At a White House briefing on the authorization of the Pfizer COVID-19 vaccine for children ages 5 to 11, Biden was asked by NBC reporter Kristen Welker how much he was personally responsible for Democrat Terry McAuliffe’s loss in Virginia. The president began by qualifying it.
“I was talking to Terry to congratulate him today. He got 600,000 more votes than any Democrat [in the state] ever has gotten. We brought out every Democrat, about, there was,” Biden said. “More votes than ever has been cast for a Democratic incumbent, not incumbent, a Democrat running for governor. And no governor in Virginia has ever won when he’s of the same party as the sitting president.”
McAuliffe, however, was elected governor in 2013, when Democrat Barack Obama was president. As Biden continued his answer, he seemed to suggest that the fact that his agenda was stalled in a divided Congress had played a role. Even before Election Day, some observers had predicted that congressional gridlock would play an outsize role in the race given Virginia’s proximity to D.C. — indeed, much of the state is in the Washington media market.
“What I do know is, though, is people want us to get things done. They want us to get things done and that’s why I’m continuing to push very hard for the Democratic Party to move along and pass my infrastructure bill and my Build Back Better bill,” Biden said. “Think about what we’re talking about here.
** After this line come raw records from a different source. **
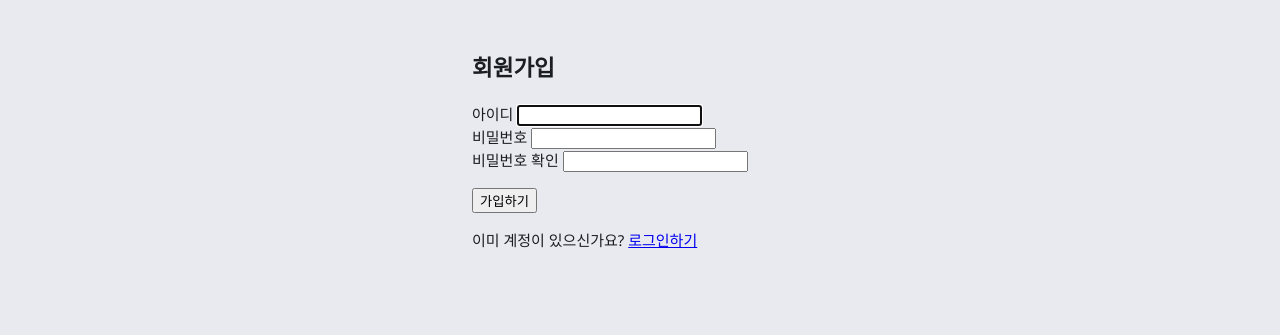
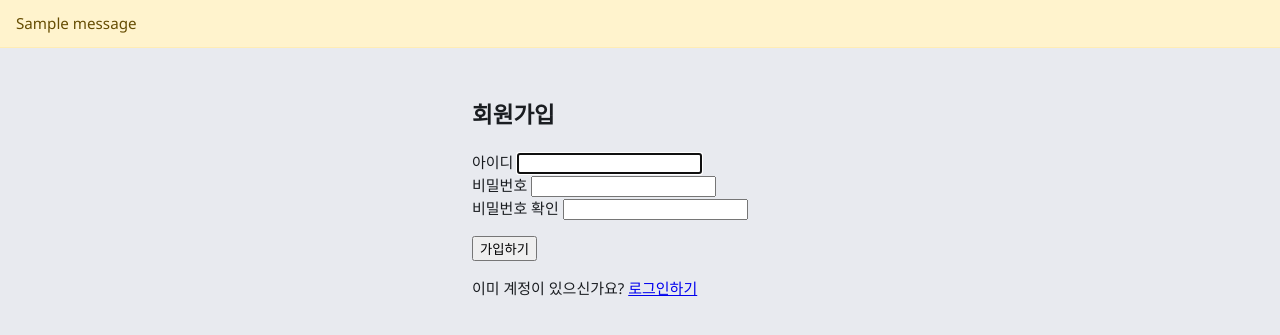
Before and after one commit to eveningwalk/sagepontus, a Django app: page /accounts/signup/ in a window 1280 px wide. Shown: the top 335 px of the page. Run offline with Django 5.2, Linux system fonts and the light colour scheme; tables that the repository leaves empty hold one stand-in row (values such as "Sample post"); one stand-in notice (Sample message) is shown.

Commit message:
fix: 질문 단계 블록을 소유자 기준 조회, 만료 링크는 데모/홈으로
- BrainBlockNode id만 조회하던 것을 request.user 트리로 제한
- 없을 때 404 대신 메시지 후 demo 또는 questionnaire:home
- base.html에 django messages 플래시 표시 + app_shell 스타일

Made-with: Cursor

```diff
--- a/static/css/app_shell.css
+++ b/static/css/app_shell.css
@@ -30,6 +30,19 @@ body {
 
 .page-root {
   min-height: 100vh;
+}
+
+.flash-msgs {
+  margin: 0;
+  padding: 0.75rem 1rem;
+  background: #fff3cd;
+  color: #664d03;
+  border-bottom: 1px solid #ffecb5;
+  font-size: 0.95rem;
+}
+
+.flash-msgs__line {
+  margin: 0;
 }
 
 /* ---- 사이드바 레이아웃 (index.html) ---- */
--- a/templates/base.html
+++ b/templates/base.html
@@ -11,6 +11,13 @@
 <body>
   {% block body %}
   <div class="page-root">
+    {% if messages %}
+    <div class="flash-msgs" role="status">
+      {% for message in messages %}
+      <p class="flash-msgs__line">{{ message }}</p>
+      {% endfor %}
+    </div>
+    {% endif %}
     {% block content %}
     {% endblock %}
   </div>
```
Also changed, not shown: questionnaire/views/views.py (+15 -1 lines).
People are upset and uncertain about a lot of things: from COVID to school to jobs to a whole range of things and — the cost of a gallon of gasoline — and so, if I’m able to pass and sign into law my Build Back Better initiative, I’m in a position where you’re going to see a lot of those things ameliorated quickly and swiftly.”
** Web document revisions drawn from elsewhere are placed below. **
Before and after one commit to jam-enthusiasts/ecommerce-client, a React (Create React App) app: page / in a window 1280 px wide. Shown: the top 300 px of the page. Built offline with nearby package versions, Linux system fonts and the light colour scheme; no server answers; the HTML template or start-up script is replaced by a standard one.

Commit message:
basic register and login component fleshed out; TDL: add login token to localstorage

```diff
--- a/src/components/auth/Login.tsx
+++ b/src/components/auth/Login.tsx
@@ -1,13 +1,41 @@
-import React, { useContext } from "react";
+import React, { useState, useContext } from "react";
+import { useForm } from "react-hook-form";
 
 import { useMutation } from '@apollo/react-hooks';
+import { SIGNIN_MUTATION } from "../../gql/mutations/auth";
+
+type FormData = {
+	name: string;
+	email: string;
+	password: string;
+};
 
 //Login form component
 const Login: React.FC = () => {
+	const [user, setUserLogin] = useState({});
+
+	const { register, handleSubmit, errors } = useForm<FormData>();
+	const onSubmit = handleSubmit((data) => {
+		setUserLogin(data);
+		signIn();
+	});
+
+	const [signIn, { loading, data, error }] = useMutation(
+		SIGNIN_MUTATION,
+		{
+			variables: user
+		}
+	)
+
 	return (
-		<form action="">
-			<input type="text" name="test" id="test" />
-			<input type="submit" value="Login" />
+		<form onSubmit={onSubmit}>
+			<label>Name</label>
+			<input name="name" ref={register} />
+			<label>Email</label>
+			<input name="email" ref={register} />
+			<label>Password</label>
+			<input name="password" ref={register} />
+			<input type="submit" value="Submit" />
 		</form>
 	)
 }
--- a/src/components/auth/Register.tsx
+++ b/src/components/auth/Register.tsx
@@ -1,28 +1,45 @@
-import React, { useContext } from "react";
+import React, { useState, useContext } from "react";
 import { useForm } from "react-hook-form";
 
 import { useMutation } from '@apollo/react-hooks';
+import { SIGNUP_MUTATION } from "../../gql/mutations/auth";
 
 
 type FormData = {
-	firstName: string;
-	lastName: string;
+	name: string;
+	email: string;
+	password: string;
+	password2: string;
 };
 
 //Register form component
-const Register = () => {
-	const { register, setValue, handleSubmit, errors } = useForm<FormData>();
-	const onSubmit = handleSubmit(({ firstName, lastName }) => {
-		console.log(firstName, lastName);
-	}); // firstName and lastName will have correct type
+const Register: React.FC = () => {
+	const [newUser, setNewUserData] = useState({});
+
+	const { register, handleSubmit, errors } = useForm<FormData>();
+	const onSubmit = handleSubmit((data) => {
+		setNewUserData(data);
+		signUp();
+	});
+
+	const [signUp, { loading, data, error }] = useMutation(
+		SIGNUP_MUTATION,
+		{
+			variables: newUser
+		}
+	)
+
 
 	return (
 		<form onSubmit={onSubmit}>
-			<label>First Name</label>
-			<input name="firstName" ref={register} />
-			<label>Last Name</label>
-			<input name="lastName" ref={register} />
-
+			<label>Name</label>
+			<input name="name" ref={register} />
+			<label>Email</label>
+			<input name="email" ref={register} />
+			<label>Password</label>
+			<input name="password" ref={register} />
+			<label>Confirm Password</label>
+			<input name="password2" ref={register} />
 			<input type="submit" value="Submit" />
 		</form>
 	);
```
Pressed if he took responsibility for McAuliffe’s loss and whether he thought it would have been prevented if his agenda had been passed before Election Day, Biden said, “I think it should have passed before Election Day, but I’m not sure that I would be able to have changed the number of very conservative folks who turned out in red districts who were Trump voters — maybe, maybe.”
When another reporter asked what strategy Democrats should mount to counter the energy among Republican voters over cultural controversies such as the teaching of critical race theory in public schools, the president said, “I think we should produce for the American people.”
Just months ago, Democrats had assumed Virginia was safely in their column. Even as polls had shown Republican Glenn Youngkin had pulled in the lead by the time Election Day arrived, Biden went so far as to make a bold prediction as he departed the U.N. Climate Change Conference in Glasgow, Scotland.
“We’re gonna win,” he assured reporters. “I think we’re gonna win in Virginia.”